Islamic finance has developed rapidly in the UK over the past decade and the UK government has been very supportive toward its development and promotion. The UK hosted the first stand-alone Islamic financial institution in the EU and has the highest value of Shariah compliant assets of any non-Muslim country. The UK has a strong and proud tradition of openness and flexibility which provides a strong foundation for growth when combined with London’s position as a leading international financial center and the UK’s significant Muslim population (just under 5% of the UK population according to the 2011 Census). As a result of its standing, London has long been perceived as the western hub for Islamic finance.

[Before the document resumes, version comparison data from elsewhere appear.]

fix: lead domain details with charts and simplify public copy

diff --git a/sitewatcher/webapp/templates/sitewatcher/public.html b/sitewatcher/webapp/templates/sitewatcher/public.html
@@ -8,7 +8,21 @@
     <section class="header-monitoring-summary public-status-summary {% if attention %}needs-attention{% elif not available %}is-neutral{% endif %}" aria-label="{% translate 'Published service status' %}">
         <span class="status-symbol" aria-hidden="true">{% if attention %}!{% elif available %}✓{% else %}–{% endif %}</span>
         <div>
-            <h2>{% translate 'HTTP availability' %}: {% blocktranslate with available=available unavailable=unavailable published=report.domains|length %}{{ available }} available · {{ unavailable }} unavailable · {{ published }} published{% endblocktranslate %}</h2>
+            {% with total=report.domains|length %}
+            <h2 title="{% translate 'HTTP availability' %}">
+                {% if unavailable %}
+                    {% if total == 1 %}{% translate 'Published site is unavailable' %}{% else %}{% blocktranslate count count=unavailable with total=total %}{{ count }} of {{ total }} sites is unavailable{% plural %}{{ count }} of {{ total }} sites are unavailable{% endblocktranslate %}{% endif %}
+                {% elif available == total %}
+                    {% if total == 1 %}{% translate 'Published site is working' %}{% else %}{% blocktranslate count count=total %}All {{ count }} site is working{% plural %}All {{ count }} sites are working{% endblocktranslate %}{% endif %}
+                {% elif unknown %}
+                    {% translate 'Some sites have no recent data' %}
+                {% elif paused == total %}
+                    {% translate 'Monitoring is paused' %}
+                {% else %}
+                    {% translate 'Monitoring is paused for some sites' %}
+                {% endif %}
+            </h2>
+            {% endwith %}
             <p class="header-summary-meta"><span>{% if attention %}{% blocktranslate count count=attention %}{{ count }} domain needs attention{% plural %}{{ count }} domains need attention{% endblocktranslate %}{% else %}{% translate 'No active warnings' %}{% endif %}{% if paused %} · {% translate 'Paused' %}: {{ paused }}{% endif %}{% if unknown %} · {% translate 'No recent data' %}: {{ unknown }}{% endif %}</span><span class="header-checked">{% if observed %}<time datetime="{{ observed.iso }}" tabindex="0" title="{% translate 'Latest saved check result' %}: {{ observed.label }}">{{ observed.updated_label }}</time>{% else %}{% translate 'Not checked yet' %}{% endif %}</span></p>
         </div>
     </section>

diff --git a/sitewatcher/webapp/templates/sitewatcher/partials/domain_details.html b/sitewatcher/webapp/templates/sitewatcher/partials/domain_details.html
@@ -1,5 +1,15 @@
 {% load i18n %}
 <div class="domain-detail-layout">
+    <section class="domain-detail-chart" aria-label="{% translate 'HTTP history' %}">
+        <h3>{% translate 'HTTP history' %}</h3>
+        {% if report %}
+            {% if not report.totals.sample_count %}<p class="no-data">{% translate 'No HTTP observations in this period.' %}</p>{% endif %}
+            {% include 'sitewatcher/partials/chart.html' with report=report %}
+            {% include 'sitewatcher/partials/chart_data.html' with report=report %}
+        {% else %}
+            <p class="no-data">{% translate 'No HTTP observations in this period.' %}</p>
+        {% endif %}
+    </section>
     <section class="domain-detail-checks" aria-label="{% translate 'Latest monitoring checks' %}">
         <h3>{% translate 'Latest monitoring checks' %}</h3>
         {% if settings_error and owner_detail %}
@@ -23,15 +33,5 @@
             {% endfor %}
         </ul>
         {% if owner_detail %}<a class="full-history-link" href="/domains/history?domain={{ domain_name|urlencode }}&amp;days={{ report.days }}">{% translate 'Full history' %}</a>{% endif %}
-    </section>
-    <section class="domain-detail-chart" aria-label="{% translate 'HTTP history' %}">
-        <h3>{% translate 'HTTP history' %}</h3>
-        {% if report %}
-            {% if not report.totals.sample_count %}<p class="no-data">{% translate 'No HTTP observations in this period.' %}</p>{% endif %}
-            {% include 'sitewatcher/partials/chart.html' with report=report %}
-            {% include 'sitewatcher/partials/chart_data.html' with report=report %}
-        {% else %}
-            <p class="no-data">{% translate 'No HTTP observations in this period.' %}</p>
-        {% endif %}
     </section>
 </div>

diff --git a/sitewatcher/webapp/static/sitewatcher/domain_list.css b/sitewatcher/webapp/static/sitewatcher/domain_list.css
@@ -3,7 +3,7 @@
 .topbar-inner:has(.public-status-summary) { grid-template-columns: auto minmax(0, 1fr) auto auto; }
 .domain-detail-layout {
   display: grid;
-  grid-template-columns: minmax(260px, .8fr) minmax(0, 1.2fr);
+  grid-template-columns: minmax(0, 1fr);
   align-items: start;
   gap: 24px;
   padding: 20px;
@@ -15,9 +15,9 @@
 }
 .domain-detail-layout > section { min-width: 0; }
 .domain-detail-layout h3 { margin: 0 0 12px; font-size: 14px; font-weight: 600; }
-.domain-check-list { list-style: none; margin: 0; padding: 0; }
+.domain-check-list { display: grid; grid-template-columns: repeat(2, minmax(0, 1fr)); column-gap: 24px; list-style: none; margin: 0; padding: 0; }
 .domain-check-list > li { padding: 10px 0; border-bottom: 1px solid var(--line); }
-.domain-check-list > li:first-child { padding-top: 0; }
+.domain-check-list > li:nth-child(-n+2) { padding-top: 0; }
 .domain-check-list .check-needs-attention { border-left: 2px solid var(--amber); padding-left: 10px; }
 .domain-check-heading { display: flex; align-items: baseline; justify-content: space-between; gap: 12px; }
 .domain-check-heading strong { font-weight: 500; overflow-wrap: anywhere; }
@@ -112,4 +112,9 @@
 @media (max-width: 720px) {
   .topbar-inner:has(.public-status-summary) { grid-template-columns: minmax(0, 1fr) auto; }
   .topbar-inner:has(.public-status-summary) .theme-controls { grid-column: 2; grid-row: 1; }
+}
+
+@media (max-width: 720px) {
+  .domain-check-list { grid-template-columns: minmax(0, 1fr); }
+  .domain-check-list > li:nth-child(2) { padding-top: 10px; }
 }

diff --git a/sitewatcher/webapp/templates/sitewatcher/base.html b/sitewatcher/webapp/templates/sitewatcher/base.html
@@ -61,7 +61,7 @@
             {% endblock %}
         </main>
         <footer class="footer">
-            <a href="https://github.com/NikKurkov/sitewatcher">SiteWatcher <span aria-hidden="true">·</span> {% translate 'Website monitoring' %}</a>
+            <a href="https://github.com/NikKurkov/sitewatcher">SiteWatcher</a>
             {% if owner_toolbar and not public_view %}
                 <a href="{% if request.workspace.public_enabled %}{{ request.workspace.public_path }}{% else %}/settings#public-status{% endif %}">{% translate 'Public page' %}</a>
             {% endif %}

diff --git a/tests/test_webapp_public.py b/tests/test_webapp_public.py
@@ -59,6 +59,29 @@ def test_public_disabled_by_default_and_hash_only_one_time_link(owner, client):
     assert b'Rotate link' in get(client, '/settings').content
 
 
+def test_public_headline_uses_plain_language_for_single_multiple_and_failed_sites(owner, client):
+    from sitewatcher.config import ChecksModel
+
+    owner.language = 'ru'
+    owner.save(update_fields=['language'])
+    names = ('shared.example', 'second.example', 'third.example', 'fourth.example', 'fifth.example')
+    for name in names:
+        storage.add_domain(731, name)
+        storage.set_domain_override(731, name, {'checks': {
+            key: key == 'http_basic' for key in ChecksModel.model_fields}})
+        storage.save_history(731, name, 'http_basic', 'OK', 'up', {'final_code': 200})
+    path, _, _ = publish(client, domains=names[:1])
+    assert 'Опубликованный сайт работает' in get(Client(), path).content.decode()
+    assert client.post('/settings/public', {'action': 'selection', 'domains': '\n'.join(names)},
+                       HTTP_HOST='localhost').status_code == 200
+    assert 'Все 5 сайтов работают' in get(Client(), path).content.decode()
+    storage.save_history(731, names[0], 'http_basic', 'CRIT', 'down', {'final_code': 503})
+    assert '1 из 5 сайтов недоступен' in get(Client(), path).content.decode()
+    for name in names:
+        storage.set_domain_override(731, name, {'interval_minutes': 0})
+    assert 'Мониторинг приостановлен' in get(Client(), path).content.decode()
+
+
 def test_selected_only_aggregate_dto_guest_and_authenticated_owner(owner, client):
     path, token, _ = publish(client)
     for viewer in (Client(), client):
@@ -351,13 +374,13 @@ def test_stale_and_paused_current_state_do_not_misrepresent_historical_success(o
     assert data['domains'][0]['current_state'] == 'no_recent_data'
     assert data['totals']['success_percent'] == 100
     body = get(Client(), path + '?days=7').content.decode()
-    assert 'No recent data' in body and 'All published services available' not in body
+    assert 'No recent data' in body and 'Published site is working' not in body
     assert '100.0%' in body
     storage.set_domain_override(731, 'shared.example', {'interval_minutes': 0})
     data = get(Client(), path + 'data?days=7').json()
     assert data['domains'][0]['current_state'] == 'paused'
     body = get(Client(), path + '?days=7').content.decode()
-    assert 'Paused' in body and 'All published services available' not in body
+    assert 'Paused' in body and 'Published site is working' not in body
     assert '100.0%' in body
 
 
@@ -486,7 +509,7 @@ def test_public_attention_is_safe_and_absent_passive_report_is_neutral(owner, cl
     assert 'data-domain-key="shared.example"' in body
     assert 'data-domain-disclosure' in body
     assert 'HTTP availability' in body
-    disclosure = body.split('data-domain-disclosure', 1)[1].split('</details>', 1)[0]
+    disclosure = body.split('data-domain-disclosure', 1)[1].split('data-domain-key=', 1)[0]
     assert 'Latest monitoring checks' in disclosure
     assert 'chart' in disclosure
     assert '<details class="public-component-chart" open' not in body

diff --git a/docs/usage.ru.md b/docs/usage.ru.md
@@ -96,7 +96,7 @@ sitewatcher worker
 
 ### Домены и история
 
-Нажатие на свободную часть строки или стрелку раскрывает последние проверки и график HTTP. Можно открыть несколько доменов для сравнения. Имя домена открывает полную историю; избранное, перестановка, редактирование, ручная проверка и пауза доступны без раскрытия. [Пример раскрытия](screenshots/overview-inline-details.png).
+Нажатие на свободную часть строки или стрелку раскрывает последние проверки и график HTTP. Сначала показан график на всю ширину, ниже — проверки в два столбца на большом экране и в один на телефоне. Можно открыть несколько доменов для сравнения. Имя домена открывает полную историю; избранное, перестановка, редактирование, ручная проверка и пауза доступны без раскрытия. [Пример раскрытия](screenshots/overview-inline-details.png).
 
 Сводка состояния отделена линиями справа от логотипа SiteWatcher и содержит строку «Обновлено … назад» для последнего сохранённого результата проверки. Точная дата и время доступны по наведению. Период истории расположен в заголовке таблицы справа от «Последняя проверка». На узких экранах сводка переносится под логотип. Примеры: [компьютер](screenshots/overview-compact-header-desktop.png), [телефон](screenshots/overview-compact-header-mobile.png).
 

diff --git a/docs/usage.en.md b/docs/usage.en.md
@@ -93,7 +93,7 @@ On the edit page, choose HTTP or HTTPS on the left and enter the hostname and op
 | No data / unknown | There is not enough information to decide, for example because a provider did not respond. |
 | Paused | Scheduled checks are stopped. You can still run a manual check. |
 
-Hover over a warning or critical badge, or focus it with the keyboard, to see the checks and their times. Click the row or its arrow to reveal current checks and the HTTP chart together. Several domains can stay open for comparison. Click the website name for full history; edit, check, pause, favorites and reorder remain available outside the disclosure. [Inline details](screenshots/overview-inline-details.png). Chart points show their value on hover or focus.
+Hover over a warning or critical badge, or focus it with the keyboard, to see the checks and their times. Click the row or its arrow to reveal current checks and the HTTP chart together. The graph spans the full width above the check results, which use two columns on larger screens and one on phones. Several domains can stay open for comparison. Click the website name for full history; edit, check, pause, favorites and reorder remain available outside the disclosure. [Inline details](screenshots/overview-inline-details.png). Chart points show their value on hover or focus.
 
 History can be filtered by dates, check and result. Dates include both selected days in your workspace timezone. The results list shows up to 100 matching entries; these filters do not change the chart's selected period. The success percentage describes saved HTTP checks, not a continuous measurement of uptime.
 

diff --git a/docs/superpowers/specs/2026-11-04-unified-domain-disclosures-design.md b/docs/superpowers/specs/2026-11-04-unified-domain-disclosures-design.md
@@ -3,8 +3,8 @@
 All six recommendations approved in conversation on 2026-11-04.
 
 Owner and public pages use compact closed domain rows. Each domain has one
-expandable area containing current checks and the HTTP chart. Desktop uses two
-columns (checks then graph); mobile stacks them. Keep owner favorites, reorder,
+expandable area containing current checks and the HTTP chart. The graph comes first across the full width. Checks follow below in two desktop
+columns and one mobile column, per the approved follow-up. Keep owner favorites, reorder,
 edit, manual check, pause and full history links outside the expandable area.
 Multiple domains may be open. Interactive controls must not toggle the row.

Review of 2016
The UK’s vote to leave the EU in 2016 and new banking regulations, such as the implementation of the Bank Recovery and Resolution Directive (Directive 2014/59/EU), affected the way in which Islamic finance transactions were structured in the UK in 2016. More generally, the geopolitical and economic circumstances (including the fall in the oil price) presented both a challenge and an opportunity for Islamic finance as Middle Eastern oil-exporting countries (who have been a key driver of the global Islamic finance industry, and who are also likely to have been the most affected by the decline in the oil price) re-assessed their balance sheets, and equally searched for alternative sources of finance, including Islamic finance, to maintain their ambitious capital-spending programs.
Against this backdrop, Islamic finance continued to play a significant role in the infrastructure, real estate and retail banking sectors in the UK. The UK is currently the number one foreign investment destination in Europe with net inflows of US$72 billion and around US$185 billion in foreign property investment alone. The fall in UK real estate values and the low pound to US dollar exchange rate following Brexit have presented buying opportunities for those looking to invest in the mid to longer term and dissuaded more cautious buyers. This is particularly attractive for Middle Eastern investors with a US dollar-denominated currency.
Preview of 2017
The UK Trade & Investment Department continues to develop initiatives to increase new opportunities in the Islamic finance sector, and this is set to continue in 2017. Sovereign wealth funds from Islamic countries are also expected to remain active in the UK in 2017.
The mandate of the Islamic Finance Task Force is to facilitate Islamic financial business, including investment in UK infrastructure by Islamic sovereign wealth funds. 2017 may see a surge in Sukuk issuance by Middle Eastern sovereigns (including those listed on the London Stock Exchange) to support their ambitious capital-spending programs in a low oil price environment.
The UK government believes that the growth of Islamic finance in the UK is beneficial to all UK citizens and that Islamic finance should be available to everybody. On the retail side, all consumers gain from a wider choice of retail financial services, in particular those consumers whose religious beliefs prevent them from accessing conventional finance. On the wholesale side, the entire country benefits from the UK financial services industry’s success as the leading western center for Islamic finance. The UK’s prominent position in the Islamic finance market looks set to be maintained (and potentially enhanced) by Brexit. Many of the fundamentals to doing business in the UK have not changed, and the UK government is showing a willingness to expand its horizons to attract the investment that the UK needs.